Sleepy like a hoot owl, maybe, or comatose like a hibernating bear, perhaps, but "Crazy Like a Fox" is not the best title for the suffocatingly predictable comedy-crime series CBS will premiere Sunday night at 9 on Channel 9. If animal similes are in order, then the old tune "Dead Skunk in the Middle of the Road" offers the most appropriate one.
The "Fox" in the title, and in the rickety coop of a premise, is old Harry Fox, wide-bodied private investigator in photogenic San Francisco who is just the livin' bedevilment of his son Harrison, a young lawyer. The gimmick here is that pops is the reckless nincompoop and his son the stuffed shirt. In Hollywood, the rearrangement of threadbare cliche's is considered a creative act.
Both the leads are aggressively unappealing. Jack Warden as Fox pe re looks lost and bored, the latter justifiably, and his character as written is not lovable, just a duncey nuisance. As Fox fils, John Rubinstein mugs, gawks, and twists his ugly face into slapstick contortions.
The male bonding aspects are embarrassingly inane, the rascally foil elements are embarrassingly derivative, and the cutesy-caper antics are embarrassingly wee. But what do you want to bet that none of those involved in this botch, including the four writers it took to compose the pilot script, has the capacity to be embarrassed? And of course it is impossible to embarrass a television network.
In the premiere, the detective father involves his lawyer son in the case of a man who has spent 12 years in prison for the murder of his wife only to discover upon leaving that she is still alive. Well, he always meant to kill her, so he announces, "I've got a freebie coming" and sets homicidally off under the assumption he cannot be tried for the same crime twice.
The plot makes a crooked turn about halfway through when $500,000 worth of rare coins enters the picture, and the husband leaves it, but everything that happens is so sadly strained and mechanical that it may dawn even on the family dog that he's seen it all before.

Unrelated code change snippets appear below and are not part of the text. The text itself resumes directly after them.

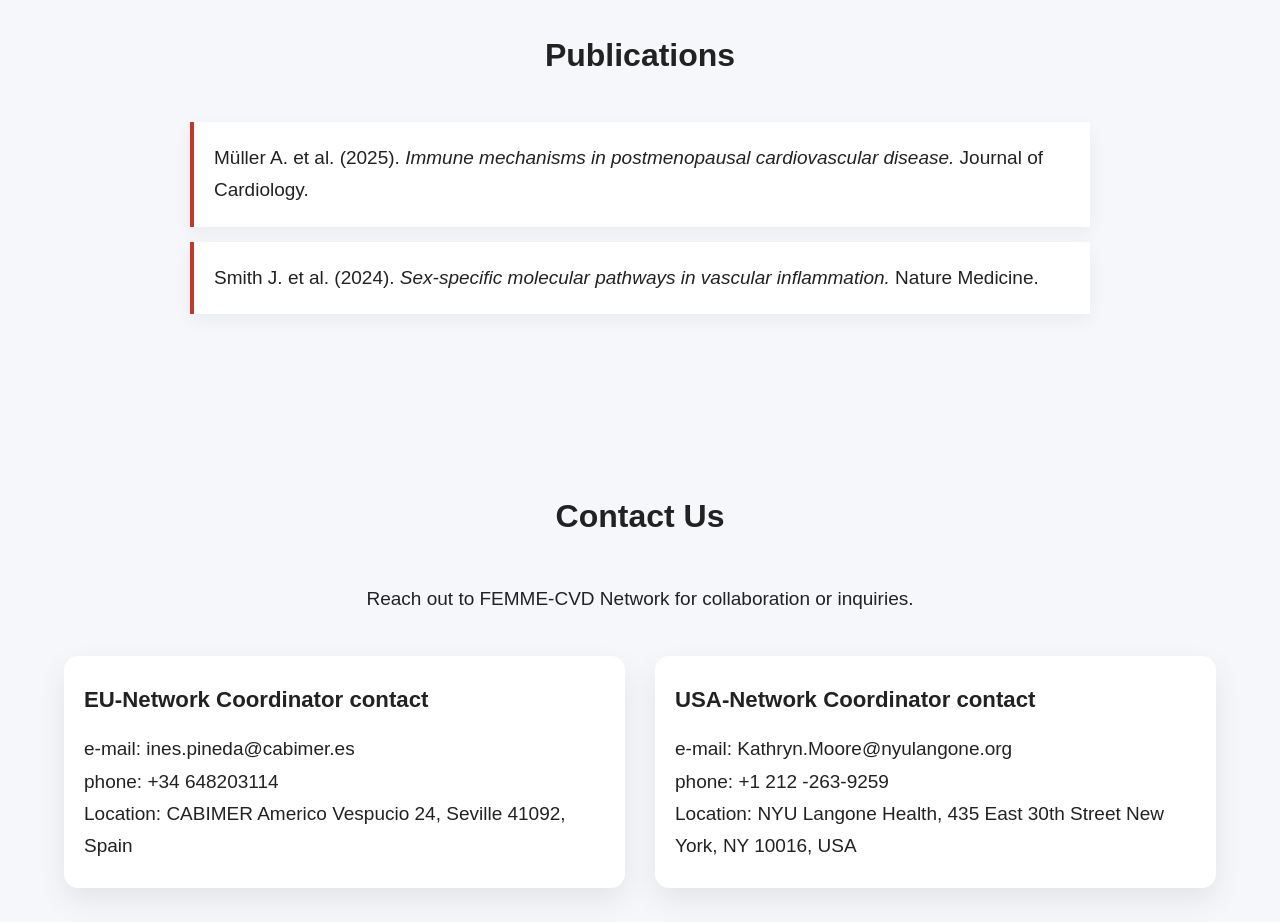
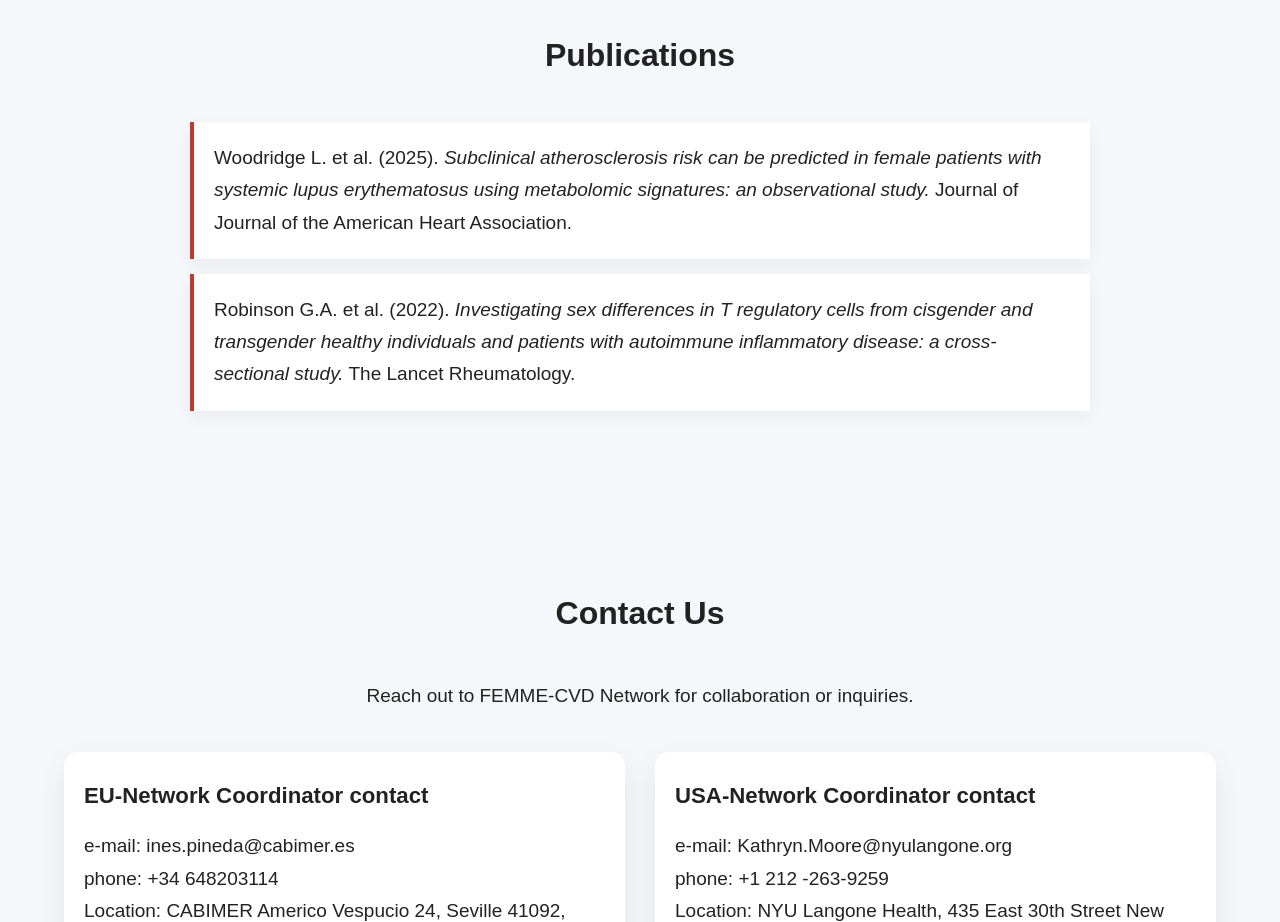
Before and after one commit to femme-cvd/femme-cvd, a plain HTML site: page index.html in a window 1280 px wide. Shown: the part 3240-4162 px from the top of the page. Drawn offline with Linux system fonts and the light colour scheme.

Commit message:
index.html

```diff
--- a/index.html
+++ b/index.html
@@ -289,8 +289,8 @@ html { scroll-behavior: smooth; }
       <h2>Publications</h2>
     </div>
     <ul class="publications">
-      <li>Müller A. et al. (2025). <em>Immune mechanisms in postmenopausal cardiovascular disease.</em> Journal of Cardiology.</li>
-      <li>Smith J. et al. (2024). <em>Sex-specific molecular pathways in vascular inflammation.</em> Nature Medicine.</li>
+      <li>Woodridge L. et al. (2025). <em>Subclinical atherosclerosis risk can be predicted in female patients with systemic lupus erythematosus using metabolomic signatures: an observational study.</em> Journal of Journal of the American Heart Association.</li>
+      <li> Robinson G.A. et al. (2022). <em> Investigating sex differences in T regulatory cells from cisgender and transgender healthy individuals and patients with autoimmune inflammatory disease: a cross-sectional study.</em> The Lancet Rheumatology.</li>
     </ul>
   </div>
 </section>
```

This kind of television is dead dead dead, and "Fox" just another in a long line of failed exhumations.